So when I started seeing pictures from her family surfacing on the news feed with rest in peace messages just a couple hours later I couldn’t believe it. She was only in her early forties. She had been pursuing a college degree for years in the legal field and was almost done. She was determined to succeed and was an avid volunteer in animal rescue charities. She did a ton of work with the Coastal Poodle Rescue and was just an all-around kind, generous and one-of-a-kind person. She didn’t smoke and was even a vegetarian for the most part. I can’t believe so fast she is gone. Not to mention how eery it is to learn the news from posts by her family made right after posts she made herself that same day. As is evident from the outpour of sympathy and sentiment on her wall, she will be missed deeply.
Even more crazy is that this is the second person that I worked with at the same job who has died of a massive heart attack in their forties in the past couple years. The first was also a close friend and “soul sister” and when it happened it was equally as devastating. She too was rather healthy and was a runner to boot. And, again with the eeriness, she still has a Facebook page and many of us still post things to her page periodically. Our farewells and fond memories are forever preserved on two dimensional “walls”.
It’s weird to think that, thanks to Facebook, we’ll still have our pages long after we die. It’s also weirdly comforting to be able to go to their page whenever they’re thought of and kinda makes it feel like they are still here with us. Granted they’re not posting things (but I guess if you have any apps enabled that can make posts for you this could make things pretty creepy), it’s refreshing sometimes just visiting their page and seeing happy pictures and posts and comments from before they were gone – especially when they were the type that worked hard to make a difference in the world and have left behind so many messages of hope and hard work for a better world.
I can’t help but think we are creating our own cyber-cemetery plots with Facebook. Shrines to our lives that we leave behind and as we all pass one by one we leave it behind for the rest to visit from time to time and maybe say a word or two. Maybe now’s the time to institute an Oprah-esque “no garbage” pledge to make sure that what we leave behind can resonate in the minds of our friends is a positive message. Either way I hope that when I die my page is filled with comments about how deeply I touched people’s lives and what a good person I was. I guess it’s reassuring to know that no matter when we die, we’ll live forever on Facebook…Or at least until it’s replaced by the next big social media staple. Maybe decades from now cyber-paleantologists will uncover our pages and study what made us tick and what made us laugh and what our life was all about.
I hate the saying that the good die young. It freaks me out. But, when the world loses someone like these two people it’s all that comes to mind.
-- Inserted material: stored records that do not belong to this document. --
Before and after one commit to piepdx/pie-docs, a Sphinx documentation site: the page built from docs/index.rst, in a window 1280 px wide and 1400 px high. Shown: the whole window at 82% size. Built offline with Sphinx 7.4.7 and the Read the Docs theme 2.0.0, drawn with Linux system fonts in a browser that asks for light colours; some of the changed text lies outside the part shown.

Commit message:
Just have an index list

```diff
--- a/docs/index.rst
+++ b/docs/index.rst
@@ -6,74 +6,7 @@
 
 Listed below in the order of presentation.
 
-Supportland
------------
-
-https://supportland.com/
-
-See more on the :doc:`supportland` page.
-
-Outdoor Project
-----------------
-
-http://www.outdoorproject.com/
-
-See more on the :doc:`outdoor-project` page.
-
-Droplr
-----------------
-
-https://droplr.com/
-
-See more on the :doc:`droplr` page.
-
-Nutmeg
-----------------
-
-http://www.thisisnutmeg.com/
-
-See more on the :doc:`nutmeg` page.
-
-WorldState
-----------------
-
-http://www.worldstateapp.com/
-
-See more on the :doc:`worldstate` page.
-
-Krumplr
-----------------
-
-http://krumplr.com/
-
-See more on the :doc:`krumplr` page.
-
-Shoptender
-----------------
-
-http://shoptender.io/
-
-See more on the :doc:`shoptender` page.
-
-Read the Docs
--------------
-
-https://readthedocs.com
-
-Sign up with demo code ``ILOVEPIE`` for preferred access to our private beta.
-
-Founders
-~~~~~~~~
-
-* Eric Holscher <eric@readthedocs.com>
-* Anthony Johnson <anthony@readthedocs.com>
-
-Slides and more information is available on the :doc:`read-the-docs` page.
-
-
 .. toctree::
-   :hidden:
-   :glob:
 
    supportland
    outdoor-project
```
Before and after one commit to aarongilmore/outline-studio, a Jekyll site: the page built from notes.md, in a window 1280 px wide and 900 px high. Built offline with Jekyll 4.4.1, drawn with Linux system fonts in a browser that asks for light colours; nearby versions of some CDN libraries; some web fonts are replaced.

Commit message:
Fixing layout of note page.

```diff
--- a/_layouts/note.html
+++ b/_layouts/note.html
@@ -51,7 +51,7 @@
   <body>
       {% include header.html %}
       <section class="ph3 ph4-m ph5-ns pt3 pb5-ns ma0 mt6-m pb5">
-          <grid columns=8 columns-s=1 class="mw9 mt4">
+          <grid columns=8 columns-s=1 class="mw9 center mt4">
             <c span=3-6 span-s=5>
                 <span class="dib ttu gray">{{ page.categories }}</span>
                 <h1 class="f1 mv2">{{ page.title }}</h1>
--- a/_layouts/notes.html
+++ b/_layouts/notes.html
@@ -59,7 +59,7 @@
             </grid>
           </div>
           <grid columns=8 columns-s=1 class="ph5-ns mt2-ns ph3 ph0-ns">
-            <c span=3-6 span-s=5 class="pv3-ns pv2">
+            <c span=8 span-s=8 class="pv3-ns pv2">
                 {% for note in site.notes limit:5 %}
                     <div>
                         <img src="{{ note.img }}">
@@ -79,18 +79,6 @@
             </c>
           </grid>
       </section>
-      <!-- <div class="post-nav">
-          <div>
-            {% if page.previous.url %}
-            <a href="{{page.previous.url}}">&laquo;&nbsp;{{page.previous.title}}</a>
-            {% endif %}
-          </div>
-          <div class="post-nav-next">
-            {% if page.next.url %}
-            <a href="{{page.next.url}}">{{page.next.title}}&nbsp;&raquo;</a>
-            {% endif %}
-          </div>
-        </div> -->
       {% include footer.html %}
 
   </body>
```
Maybe God does call his hardest workers home early. Whatever the truth may be, I just know that the world is missing two great people who fought for great causes and were great friends with great senses of humor and hearts of gold. You will live on, not only on Facebook, but in my heart as well. RIP.